Shaping rail services around passenger feedback
At Hull Trains we were proud to be awarded 92% satisfaction in the annual National Rail Passenger Survey Autumn 2019 - an impressive 10% higher than the UK average of 82%. Across the board, passenger satisfaction with rail journeys is up three percentage points year-on-year and the UK rail industry is currently undergoing one of the biggest fleet modernisation programmes in its history, which we are a part of with our new Paragon fleet.
Yet negative rail industry perceptions from customers are often fuelled by misunderstanding surrounding the way the rail network is run and confusion around the franchise system. But we can’t stand still, as demand for rail transport is expected to increase by 58% over the next 10 years.
When I explain to people that Hull Trains is an open access operator, I get one of two responses; I’m often asked ‘what is an open access operator?’ and ‘why are there not more open access operators?’ (We are one of three in the country.)
What is the difference between open access operators and franchises?
Open access operators do not receive any funding from the (government or the tax payer) to run services. We take full commercial risk, which comes with its challenges, but also plenty of scope for growth.
There is a level of security that comes with operating a franchise that we don’t have. Whilst this can be an advantage, it does come with a certain level of restrictions.
Franchised train operating companies (TOCs) have committed obligations which they have to deliver. These could look like a commitment to make operational changes such as introducing e-tickets for example or upgrading services and meeting specific performance targets.
Ultimately in most cases the Department for Transport dictates to franchised operators the fare structure, supplies the trains and defines what they have to deliver.
The benefits versus the risks
There are benefits to this; it ensures that the franchise TOCs are accountable. But, whether or not these committed obligations detract resource and attention from putting rail customers first is open to debate.
At Hull Trains we have commissioned our own £60 million fleet of bi mode trains. We only need three trains to run our current timetable and will have two back up trains available to roll out when one of the three trains need maintenance.

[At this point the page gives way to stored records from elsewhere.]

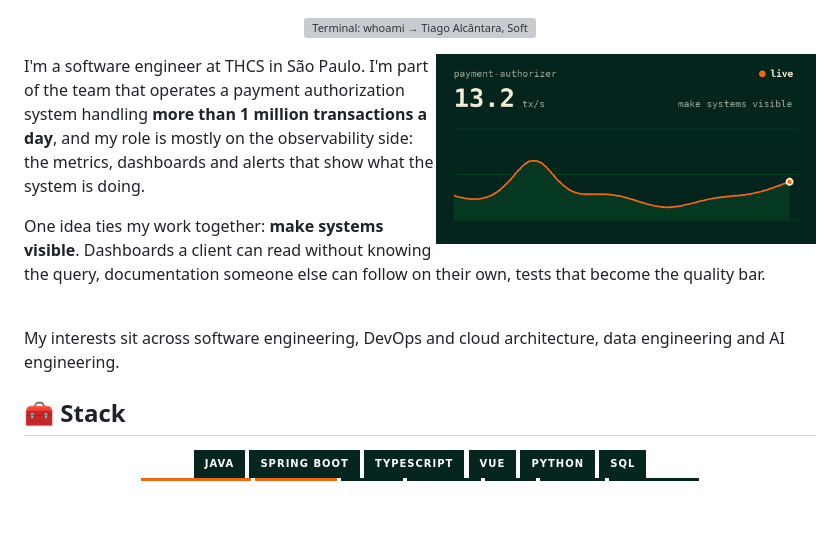
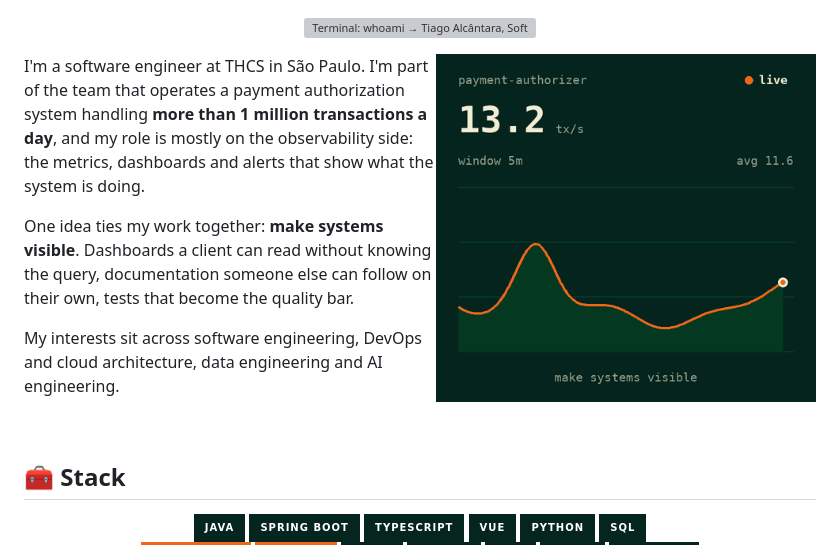
Before and after one commit to TiagoAlcan/TiagoAlcan, a Markdown page: README.md, the part around the change. GitHub-like rendering; pictures changed too: assets/live-metric.gif; badges without logos; blank space fills up the shorter version; grey boxes are pictures that could not be loaded.

Commit message:
Make the chart fill its column and keep the intro text on the left
Co-Authored-By: Claude Fable 5.2 <noreply@anthropic.com>

```diff
--- a/README.md
+++ b/README.md
@@ -11,9 +11,9 @@ I'm a software engineer at THCS in São Paulo. I'm part of the team that operate
 
 One idea ties my work together: **make systems visible**. Dashboards a client can read without knowing the query, documentation someone else can follow on their own, tests that become the quality bar.
 
+My interests sit across software engineering, DevOps and cloud architecture, data engineering and AI engineering.
+
 <br clear="right">
-
-My interests sit across software engineering, DevOps and cloud architecture, data engineering and AI engineering.
 
 ## 🧰 Stack
 
```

Reliability was an issue for us in the past, when our former 180 fleet needed additional maintenance, it had a huge impact on our services because we simply didn’t have the additional trains to replace those in repair, or a rolling stock pool to tap into.
This is an example of when the freedom of open access operations can come at a price. We were regularly asked why we couldn’t find an alternative train to use when ours were being repaired.
The lack of public understanding on the industry, coupled with the wider issue of limited stock available to use on the railway as a whole came with its challenges. But of course, people just want to get from A to B, and they rightly deserve to.
Supporting Hull’s wider growth plans
It’s important to me that we shape services which align with our region’s growth plans. If there is a market for a new service, we will certainly consider implementing it. This is a key differentiator between open access and franchise TOCs.
We are in a position to offer much more to our customers. If we don’t listen to local stakeholders and support the businesses here, then we are missing a huge opportunity.
Other plans for the future include more investment in infrastructure at Hull and the surrounding community stations, improving disability access and upgrading platforms. We want to reinvest back into the city and our people. Because without them, Hull Trains wouldn’t be here today.
Managing Director Hull Trains